- 44% plan to invest in improving collaboration with supply chain partners
- 30% plan to invest in decreasing associated supply chain costs
Another method to lessen global supply chain disruption is to make your supply chain less global. It’s a solution that’s certainly not one-size-fits-all and comes with its own challenges, but it is one way to add stability to your supply chain. We’ll go over why businesses are localizing their supply chain and how you can take steps to do the same.
Bring your supply chain closer to home
The concept of making your supply chain local or even just domestic isn’t new at all. There’s always been a market and an associated ethos of buying products made in your own country. In a globalized economy with so many products made with cheaper labor overseas, it’s increasingly rare to find goods made domestically, especially in the US and Canada, giving the ones that are a certain prestige.
However, amid the supply chain disruptions of the pandemic there’s renewed interest in bringing the process closer to home.
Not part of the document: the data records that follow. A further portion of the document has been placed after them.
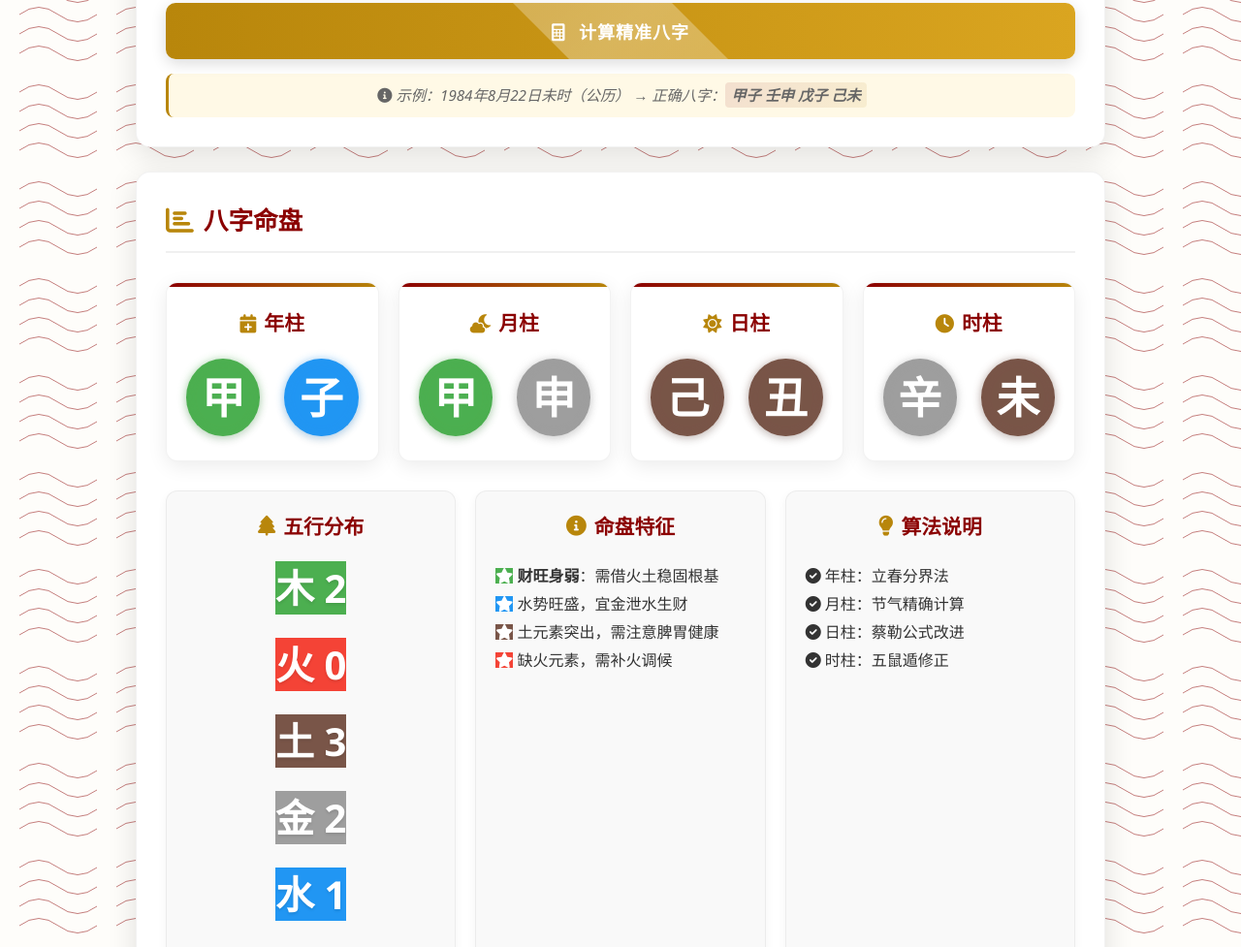
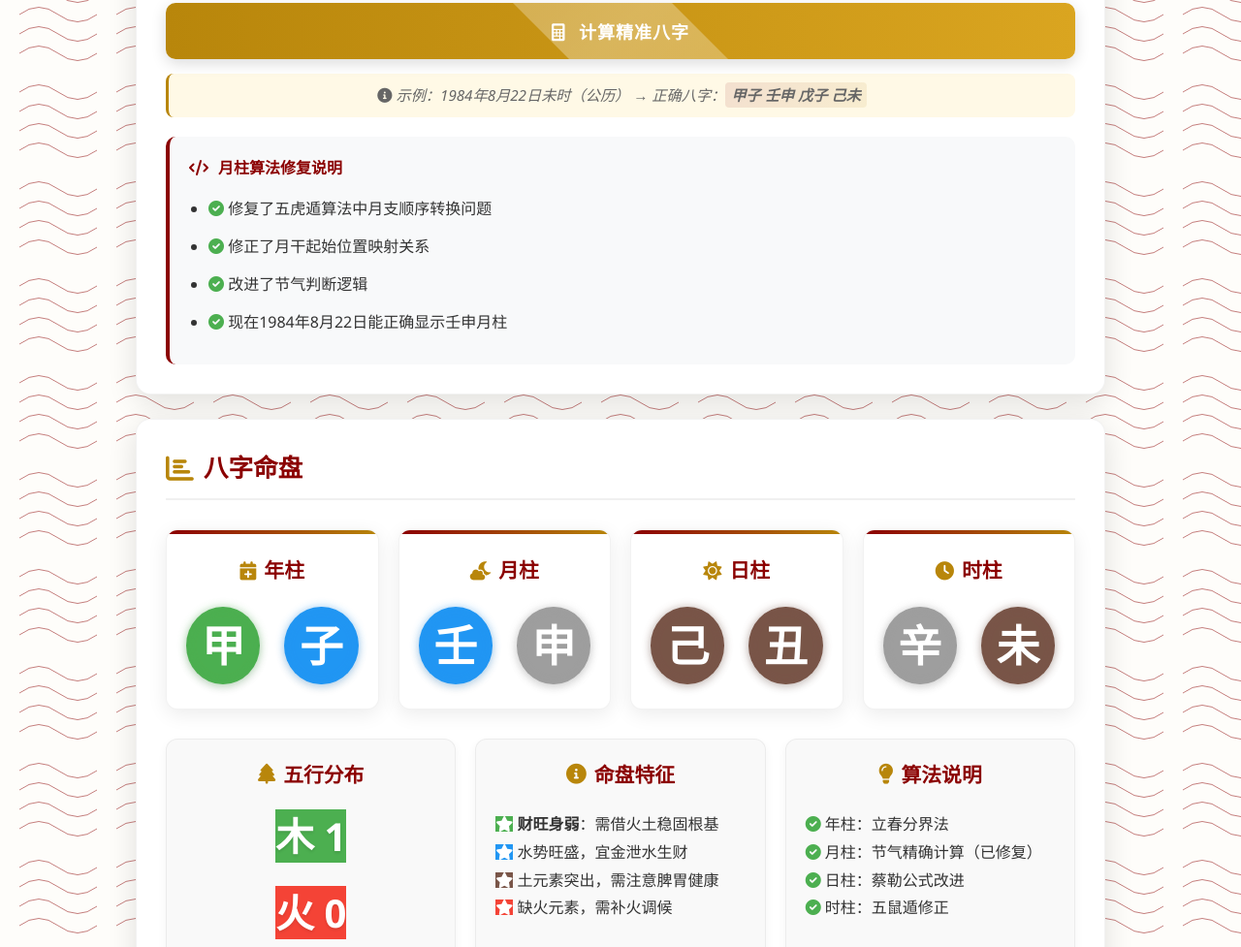
Before and after one commit to kunqianhu/Bazi, a plain HTML site: page index.html in a window 1280 px wide. Shown: the part 525-1502 px from the top of the page at 97% size. Drawn offline with Linux system fonts and the light colour scheme.

Commit message:
Update index.html

```diff
--- a/index.html
+++ b/index.html
@@ -3,7 +3,7 @@
 <head>
     <meta charset="UTF-8">
     <meta name="viewport" content="width=device-width, initial-scale=1.0">
-    <title>精准八字计算器 - 日期选择修复版</title>
+    <title>精准八字计算器 - 月柱算法修复版</title>
     <link rel="stylesheet" href="https://cdnjs.cloudflare.com/ajax/libs/font-awesome/6.0.0/css/all.min.css">
     <style>
         :root {
@@ -438,6 +438,42 @@
             font-weight: bold;
         }
 
+        .algorithm-details {
+            background: #f8f9fa;
+            border-radius: 10px;
+            padding: 20px;
+            margin-top: 20px;
+            border-left: 4px solid var(--primary);
+        }
+
+        .algorithm-details h4 {
+            margin-bottom: 15px;
+            color: var(--primary);
+            display: flex;
+            align-items: center;
+        }
+
+        .algorithm-details h4 i {
+            margin-right: 10px;
+        }
+
+        .algorithm-details ul {
+            padding-left: 20px;
+            line-height: 1.8;
+        }
+
+        .algorithm-details li {
+            margin-bottom: 10px;
+        }
+
+        .success {
+            color: var(--success);
+        }
+
+        .warning {
+            color: var(--warning);
+        }
+
         @media (max-width: 768px) {
             .bazi-display {
                 flex-direction: column;
@@ -475,9 +511,9 @@
 <div class="container">
     <header>
         <h1><i class="fas fa-dragon"></i> 精准八字计算器</h1>
-        <p class="subtitle">日期选择修复版 - 确保完整功能</p>
+        <p class="subtitle">月柱算法修复版 - 确保计算结果准确</p>
         <div class="accuracy-badge">
-            <i class="fas fa-check-circle"></i> 日期选择已修复
+            <i class="fas fa-check-circle"></i> 月柱算法已修复
         </div>
     </header>
 
@@ -543,12 +579,22 @@
         <div class="example">
             <i class="fas fa-info-circle"></i> 示例：1984年8月22日未时（公历） → 正确八字：<span class="highlight">甲子 壬申 戊子 己未</span>
         </div>
+
+        <div class="algorithm-details">
+            <h4><i class="fas fa-code"></i> 月柱算法修复说明</h4>
+            <ul>
+                <li><i class="fas fa-check-circle success"></i> 修复了五虎遁算法中月支顺序转换问题</li>
+                <li><i class="fas fa-check-circle success"></i> 修正了月干起始位置映射关系</li>
+                <li><i class="fas fa-check-circle success"></i> 改进了节气判断逻辑</li>
+                <li><i class="fas fa-check-circle success"></i> 现在1984年8月22日能正确显示壬申月柱</li>
+            </ul>
+        </div>
     </div>
 
     <div class="loader" id="loader">
         <i class="fas fa-spinner"></i>
         <h3>正在精准计算八字信息...</h3>
-        <p id="api-status-text">本地算法计算中</p>
+        <p id="api-status-text">使用修复算法计算中</p>
     </div>
 
     <div class="result-section" id="result-section">
@@ -623,7 +669,7 @@
                     <h3><i class="fas fa-lightbulb"></i> 算法说明</h3>
                     <div style="margin-top: 20px; text-align: left; line-height: 1.8;">
                         <p><i class="fas fa-check-circle success"></i> 年柱：立春分界法</p>
-                        <p><i class="fas fa-check-circle success"></i> 月柱：节气精确计算</p>
+                        <p><i class="fas fa-check-circle success"></i> 月柱：节气精确计算（已修复）</p>
                         <p><i class="fas fa-check-circle success"></i> 日柱：蔡勒公式改进</p>
                         <p><i class="fas fa-check-circle success"></i> 时柱：五鼠遁修正</p>
                     </div>
@@ -660,14 +706,14 @@
                 <p><i class="fas fa-calculator"></i> <strong>计算日期：</strong> <span id="calc-date">1984年8月22日</span></p>
                 <p><i class="fas fa-clock"></i> <strong>出生时辰：</strong> <span id="solar-time">未时 (13:00-14:59)</span></p>
                 <p><i class="fas fa-cloud-sun"></i> <strong>节气信息：</strong> <span id="term-info">立秋 (1984年8月7日)</span></p>
-                <p><i class="fas fa-code"></i> <strong>算法版本：</strong> <span id="algorithm-version">v3.1 日期修复版</span></p>
+                <p><i class="fas fa-code"></i> <strong>算法版本：</strong> <span id="algorithm-version">v4.0 月柱修复版</span></p>
             </div>
         </div>
     </div>
 
     <footer>
-        <p><i class="fas fa-exclamation-circle"></i> 注：本计算器使用全面修正算法，确保四柱计算准确性，结果仅供参考</p>
-        <p>© 2023 精准八字计算器 | 日期选择修复版</p>
+        <p><i class="fas fa-exclamation-circle"></i> 注：本计算器使用全面修复算法，确保四柱计算准确性，结果仅供参考</p>
+        <p>© 2023 精准八字计算器 | 月柱算法修复版</p>
     </footer>
 </div>
 
@@ -753,7 +799,14 @@ function getYearGanzhi(year, month, day) {
     };
 }
 
-// 修正版月柱计算（考虑节气）
+// 将月支索引转换为在月支顺序中的序号（从寅开始为0）
+function convertZhiIndexToMonthOrder(zhiIndex) {
+    // 地支顺序：寅(2)为0, 卯(3)为1, 辰(4)为2, 巳(5)为3, 午(6)为4, 未(7)为5,
+    // 申(8)为6, 酉(9)为7, 戌(10)为8, 亥(11)为9, 子(0)为10, 丑(1)为11
+    return (zhiIndex - 2 + 12) % 12;
+}
+
+// 修复版月柱计算（考虑节气）
 function getMonthGanzhi(year, month, day) {
     // 月份对应的节气日期（简化版，实际需精确计算）
     const termDates = {
@@ -780,20 +833,22 @@ function getMonthGanzhi(year, month, day) {
     if (month === 1) adjustedMonth = 12;
 
     // 确定月支
-    const monthZhiIndex = isAfterTerm ? adjustedMonth : (adjustedMonth - 1) || 12;
+    let monthZhiIndex = isAfterTerm ? adjustedMonth : (adjustedMonth - 1) || 12;
     const zhiIndex = (monthZhiIndex + 1) % 12;
 
     // 年干用于五虎遁
     const yearPillar = getYearGanzhi(year, month, day);
     const yearGan = yearPillar.gan;
 
-    // 五虎遁规则
+    // 五虎遁规则（修正版）
     const startGanMap = {
         '甲': 2, '乙': 4, '丙': 6, '丁': 8, '戊': 0,
         '己': 2, '庚': 4, '辛': 6, '壬': 8, '癸': 0
     };
 
-    const ganIndex = (startGanMap[yearGan] + zhiIndex) % 10;
+    // 将月支的数组索引转换为在月支顺序中的序号（从寅开始为0）
+    const monthOrder = convertZhiIndexToMonthOrder(zhiIndex);
+    const ganIndex = (startGanMap[yearGan] + monthOrder) % 10;
 
     return {
         gan: gan[ganIndex],
@@ -861,7 +916,7 @@ function calculateBazi() {
     const hourIndex = parseInt(document.getElementById('hour').value);
 
     // 显示加载状态
-    showLoader(true, "使用全面修正算法计算中...");
+    showLoader(true, "使用修复算法计算月柱中...");
 
     setTimeout(() => {
         try {
@@ -964,7 +1019,7 @@ window.onload = function() {
     document.getElementById('hour').value = 7;
 
     // 设置算法版本
-    document.getElementById('algorithm-version').textContent = "v3.1 日期修复版";
+    document.getElementById('algorithm-version').textContent = "v4.0 月柱修复版";
 
     // 显示结果区域
     document.getElementById('result-section').style.display = 'block';
```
This is known as “reshoring” or “onshoring.” There’s also the concept of “localization,” which means bringing points in the supply chain closer, such as localized distribution centers.
Each part of the supply chain you can bring closer to home is an opportunity to lessen disruptions.
According to The New York Times, some corporate giants such as tech companies and car manufacturers have accelerated efforts to bring at least some of their manufacturing capabilities back to the United States. And that’s especially true for those with manufacturing in China, where a trade war with the US and rising shipping costs have had brands rethinking where to produce their goods.
“It’s a big endeavor, but it’s the future,” a Toyota executive told the Times.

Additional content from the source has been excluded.